Basketball and the NBA is more something that is watched on television. People play but far more people watch. And by around 2005, the NBA had become an almost one-of-a-kind cross-border media vehicle. Between Yao Ming and years of free games on CCTV, the league had captured a large viewership. As a result, large Chinese and Western companies began seeing the NBA games as a way to reach Chinese consumers. They began placing Chinese-language ads in places like the Houston Rockets’ arena.
Western multinationals like Nike and McDonald’s also began partnering with the NBA as a way to expand their business in China. Walking into a KFC or McDonald’s outlet in China, you will often see NBA promotions. Nike funded basketball camps for teens. Many large companies became deeply invested in the success of the NBA in China.
Building this type of media platform and corporate “team approach” was a big part of the NBA’s success. This will be one of the big challenges for MLB in China.
MLB is going to have to follow a long-term strategy. It will be a process of introducing baseball as media entertainment and building a following. It will likely take decades, not years. MLB held its first game in China just nine years ago, about 30 years after the NBA’s local debut. But unlike virtually every other industry in China, entering late in sports is not necessarily a disadvantage.
Baseball is the third-largest sport globally, with 10% of the market by value and a high concentration in East Asia. MLB’s 30 teams produced $10 billion in revenue in 2015. Since entering China almost a decade ago, the league has slowly been making smart moves. Baseball could be a surprise hit in China.
Thanks for reading. Cheers from Beijing, – jeff
Article re-posted from Asian Nikkei Review (here). Reprinted with permission.
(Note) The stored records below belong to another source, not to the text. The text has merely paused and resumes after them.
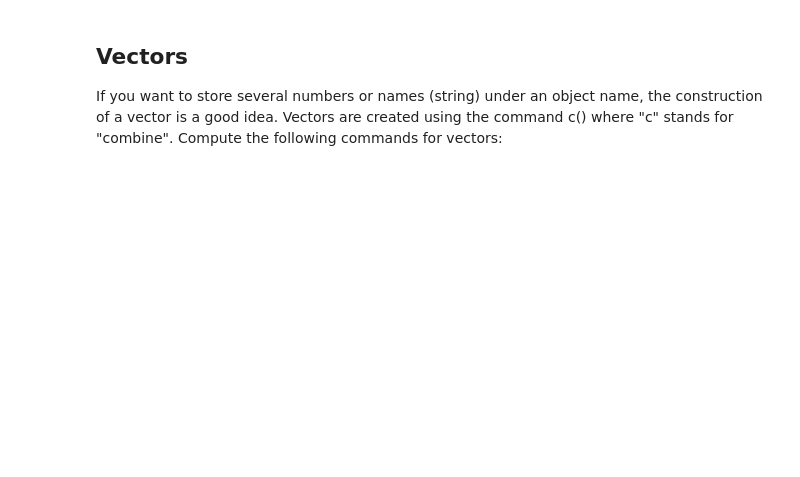
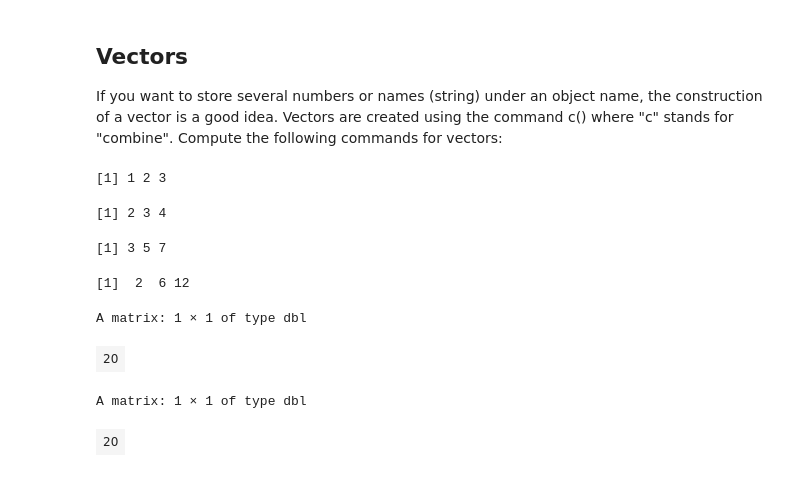
Before and after one commit to LJanys/CompStat, a Jupyter notebook: R Intro.ipynb, the cells around one changed output. Cells and saved outputs as stored; diff of their text form; code cells hidden in the pictures; blank space fills up the shorter version.

```diff
--- a/R Intro.ipynb
+++ b/R Intro.ipynb
@@ -198,3 +232,31 @@ ERROR: Error in x + 2: non-numeric argument to binary operator
 ## Vectors
 
 If you want to store several numbers or names (string) under an object name, the construction of a vector is a good idea. Vectors are created using the command c() where "c" stands for "combine". Compute the following commands for vectors:
+# %%
+a<-c(1,2,3)
+a
+# %% [output]
+[1] 1 2 3
+# %%
+b<-c(2,3,4)
+b
+# %% [output]
+[1] 2 3 4
+# %%
+a+b
+# %% [output]
+[1] 3 5 7
+# %%
+a*b
+# %% [output]
+[1]  2  6 12
+# %%
+a%*%b
+# %% [output]
+A matrix: 1 × 1 of type dbl
+| 20 |
+# %%
+b%*%a
+# %% [output]
+A matrix: 1 × 1 of type dbl
+| 20 |
```
Also changed, not shown: parts of 35 cells of this notebook, 1 other file.
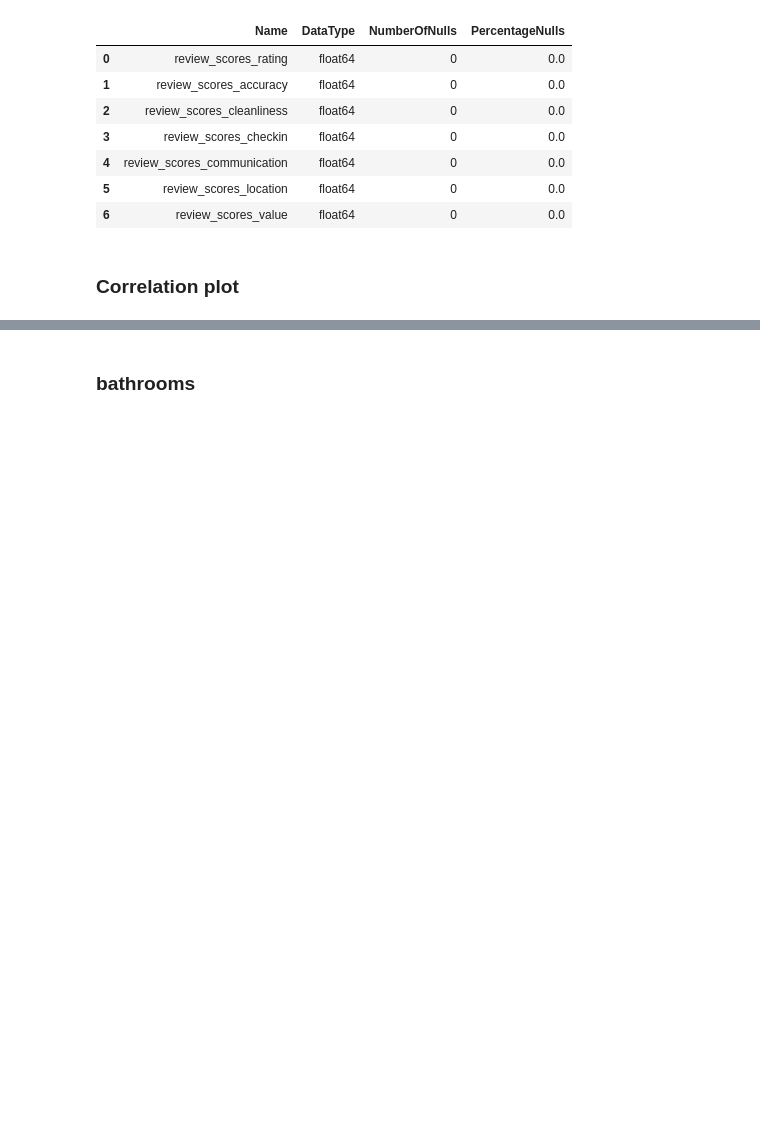
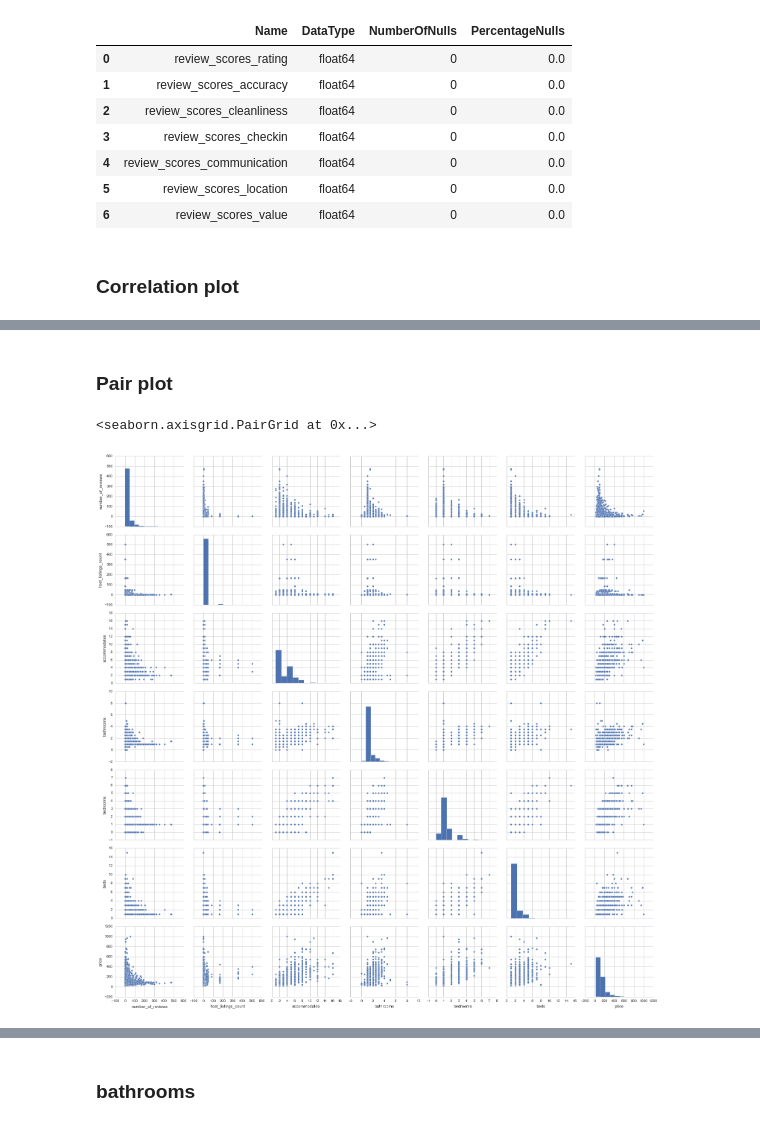
Before and after one commit to ntmai03/Airbnb, a Jupyter notebook: AirbnbDataPreparation.ipynb, the cells around one changed output, grey strips where cells are left out. Cells and saved outputs as stored; diff of their text form; code cells hidden in the pictures; blank space fills up the shorter version.

```diff
--- a/AirbnbDataPreparation.ipynb
+++ b/AirbnbDataPreparation.ipynb
@@ -365,0 +447,8 @@ fig = hm.get_figure()
+# %% [markdown]
+### Pair plot
+# %%
+sns.set(style = 'whitegrid',context = 'notebook')
+sns.pairplot(listings_df.loc[listings_df.price < 1000, cols],size=3)
+# %% [output]
+<seaborn.axisgrid.PairGrid at 0x...>
+[figure, added]
```
Also changed, not shown: parts of 88 cells of this notebook.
I write and speak about “how rising Chinese consumers are disrupting global markets – with a special focus on digital China”.
Photo by Sung Shin on Unsplash